Title: Director of advanced automotive engineering, Panasonic Corp.
Big break: At 23, he was asked to integrate a hard drive into the Cadillac CTS, the first GM vehicle to get one.
Your car's infotainment system ought to be as simple to use as your iPad, iPod or iPhone. It isn't, so James Grace is trying to fix that.
As the director of advanced automotive engineering at Panasonic Corp., Grace is dreaming up the infotainment controls for vehicles that might be launched over the next three to five years.
Journalists glimpsed some of Grace's ideas during a presentation at the 2014 Detroit auto show.
One interesting concept: a digital instrument cluster and head-up display that show all infotainment functions. This allows automakers to eliminate the center console screen, and the need for drivers to look away from the road.
Grace joined Panasonic in 2010 and quickly got his feet wet. Some of his early projects: Chrysler Uconnect, Chevy MyLink and Buick IntelliLink.
He says he feels most at home in the design studio. Designers "come up with all these great ideas and sketches, and it's my job to make that work, if I can," he said.
Grace is in a good position to do so. After he got his master's degree in electrical and computer engineering at Carnegie Mellon University in 2003, Grace got a job at General Motors.
GM asked the 23-year-old engineer to integrate a hard drive into the Cadillac CTS -- the first GM vehicle to get one -- and also figure out potential uses for it.
Grace, a music lover, decided motorists would want to play the music on their iPods and Zunes.
That project went well, so Grace was asked to design the center stack, with a pop-up console screen, for Cadillac.
Although he moved up steadily within GM, Grace ultimately decided to join Panasonic because he could have a greater impact on the company's products.

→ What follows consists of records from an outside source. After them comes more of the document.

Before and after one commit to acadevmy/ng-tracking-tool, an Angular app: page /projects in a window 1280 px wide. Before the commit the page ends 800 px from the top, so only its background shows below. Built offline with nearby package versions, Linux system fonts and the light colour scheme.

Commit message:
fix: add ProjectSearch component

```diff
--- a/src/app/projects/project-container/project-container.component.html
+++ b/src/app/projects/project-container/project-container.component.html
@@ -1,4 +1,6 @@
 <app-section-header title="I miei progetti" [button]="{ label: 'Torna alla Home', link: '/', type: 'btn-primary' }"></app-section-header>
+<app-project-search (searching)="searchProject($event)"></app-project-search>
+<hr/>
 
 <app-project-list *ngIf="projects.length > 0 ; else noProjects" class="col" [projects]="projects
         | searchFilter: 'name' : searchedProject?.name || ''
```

"Panasonic is a big company with resources," Grace said. "But the automotive business feels like a startup, in terms of my ability to affect product choices."-- David Sedgwick